Second, the I Fund features a better dividend payout than the C or S Funds. The I Fund had three times the dividend payout as the C Fund as of early January, and four times the dividend payout as the S Fund. According to Yahoo Finance, EFA's yield was 4.47%, while the yield for IVV is 1.51% and for VXF (an ETF that tracks the same index as the S Fund) it was 1.12% as of early January. 

Third, world events. The world is finally exiting from the last vestiges of pandemic lock-downs, with countries in Asia and elsewhere relaxing final domestic and international travel restrictions.  Looking toward 2024, France is preparing to host the Summer Olympics, which will be the first truly post-pandemic Olympics since 2018. The economic benefits in the Eurozone are sure to be positive in the run up to, during, and after the Olympics take place, with a concomitant boost to international travel and tourism in 2024 and beyond.  

And lastly, while the near-term state of the war in Ukraine is unknowable, once the war finally ends, the country will undergo a nationwide rebuilding effort unlike anything seen since post-World War II reconstruction in the 1940s and 1950s. While funding is a big question mark, companies throughout Europe will surely play a huge role in any major rebuilding efforts. This could also lead to a further lessening of inflationary pressures in Europe and worldwide, leading to further expansion of business investment in general. Together with reshoring and nearshoring of critical supply chains globally, the mid-2020s could be marked by massive rebuilding and investment in developed markets, with positive results for I Fund companies. 

And the world is now finally moving on from national-level bouts of COVID outbreaks. This will lead to further expansion of international tourism and trade with greater emphasis on reshoring critical supply networks to stable democratic societies -- this is another reason for a possible boom in EAFE-based countries. 
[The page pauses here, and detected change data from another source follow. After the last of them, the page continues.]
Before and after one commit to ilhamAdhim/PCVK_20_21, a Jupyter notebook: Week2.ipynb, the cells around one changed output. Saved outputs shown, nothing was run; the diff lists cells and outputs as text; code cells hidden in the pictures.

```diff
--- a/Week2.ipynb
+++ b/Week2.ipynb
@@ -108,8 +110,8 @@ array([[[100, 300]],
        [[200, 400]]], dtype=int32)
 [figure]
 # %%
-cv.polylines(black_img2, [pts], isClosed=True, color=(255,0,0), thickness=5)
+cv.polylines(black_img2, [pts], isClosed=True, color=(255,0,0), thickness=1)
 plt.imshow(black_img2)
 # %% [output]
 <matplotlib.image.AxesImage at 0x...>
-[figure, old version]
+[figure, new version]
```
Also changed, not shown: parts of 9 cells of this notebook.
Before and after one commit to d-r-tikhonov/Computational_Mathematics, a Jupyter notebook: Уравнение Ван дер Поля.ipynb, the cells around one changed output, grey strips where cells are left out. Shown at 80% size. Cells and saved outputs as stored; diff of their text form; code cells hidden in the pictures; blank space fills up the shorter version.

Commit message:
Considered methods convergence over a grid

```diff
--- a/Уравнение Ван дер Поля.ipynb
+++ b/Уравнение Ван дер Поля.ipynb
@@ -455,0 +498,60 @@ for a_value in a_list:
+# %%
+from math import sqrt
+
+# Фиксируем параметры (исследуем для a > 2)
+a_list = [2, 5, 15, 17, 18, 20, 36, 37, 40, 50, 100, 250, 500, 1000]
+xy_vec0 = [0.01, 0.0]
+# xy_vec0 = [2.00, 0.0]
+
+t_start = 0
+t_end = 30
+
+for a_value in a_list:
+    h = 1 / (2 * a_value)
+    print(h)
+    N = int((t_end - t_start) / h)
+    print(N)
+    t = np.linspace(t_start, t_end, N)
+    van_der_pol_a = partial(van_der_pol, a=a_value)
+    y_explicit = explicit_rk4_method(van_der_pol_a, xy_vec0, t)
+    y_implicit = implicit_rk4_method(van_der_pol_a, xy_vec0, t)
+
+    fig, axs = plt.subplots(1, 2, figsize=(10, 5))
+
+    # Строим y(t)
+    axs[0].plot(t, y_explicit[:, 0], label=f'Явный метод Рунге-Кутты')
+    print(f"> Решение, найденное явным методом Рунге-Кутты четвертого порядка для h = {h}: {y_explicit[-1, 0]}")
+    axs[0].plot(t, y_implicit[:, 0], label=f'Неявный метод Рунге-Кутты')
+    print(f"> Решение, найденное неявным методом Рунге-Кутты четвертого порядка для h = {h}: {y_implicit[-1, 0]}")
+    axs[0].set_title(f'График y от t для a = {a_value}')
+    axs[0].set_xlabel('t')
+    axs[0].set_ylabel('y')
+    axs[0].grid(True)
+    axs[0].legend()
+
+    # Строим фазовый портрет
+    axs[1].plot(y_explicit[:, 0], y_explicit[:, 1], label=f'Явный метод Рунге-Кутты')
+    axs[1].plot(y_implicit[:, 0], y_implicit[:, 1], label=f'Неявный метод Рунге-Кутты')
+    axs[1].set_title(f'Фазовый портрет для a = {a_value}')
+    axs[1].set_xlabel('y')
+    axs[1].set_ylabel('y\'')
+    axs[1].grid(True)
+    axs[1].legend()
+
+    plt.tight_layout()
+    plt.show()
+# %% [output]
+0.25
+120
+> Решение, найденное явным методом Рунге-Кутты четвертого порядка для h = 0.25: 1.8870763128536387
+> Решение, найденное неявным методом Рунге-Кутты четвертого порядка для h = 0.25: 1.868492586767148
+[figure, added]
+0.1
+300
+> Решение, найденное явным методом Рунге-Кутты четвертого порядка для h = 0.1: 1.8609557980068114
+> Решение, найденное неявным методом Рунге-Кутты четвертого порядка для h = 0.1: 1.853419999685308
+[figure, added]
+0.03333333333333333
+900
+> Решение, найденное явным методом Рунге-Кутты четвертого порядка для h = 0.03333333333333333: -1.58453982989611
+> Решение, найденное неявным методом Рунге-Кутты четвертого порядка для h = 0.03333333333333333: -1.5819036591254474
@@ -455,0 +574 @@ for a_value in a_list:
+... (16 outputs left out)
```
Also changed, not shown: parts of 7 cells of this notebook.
There are many factors against the fund, to be sure. Aging and declining populations, high debt ratios, and prolonged global instability could weigh on I Fund returns -- and on those for other stock indices -- longer than anticipated. But this is true for all developed countries currently, including the United States. 

The I Fund could outperform the other U.S. stock funds, or it could underperform depending on a variety of factors; past performance, as they say, is not a guarantee of future returns for any of the TSP funds. But TSP participants can consider the I Fund as one potential way to further diversify a growth-oriented strategy by investing even just a fraction of regular contributions in the coming years. 

About the author: A U.S. Army Reserves veteran with 20 years of federal government and data analysis experience, Lee has been writing and researching about investing in the TSP for over 10 years. His work has been published on, and, and his most recent book is TSP Investing Strategies: Building Wealth While Working for Uncle Sam, 2nd Edition (Thrift Strategies LLC, 2020). Follow the project at, @ThriftStrategies on Facebook, and @TSPstrategies on Instagram and Twitter.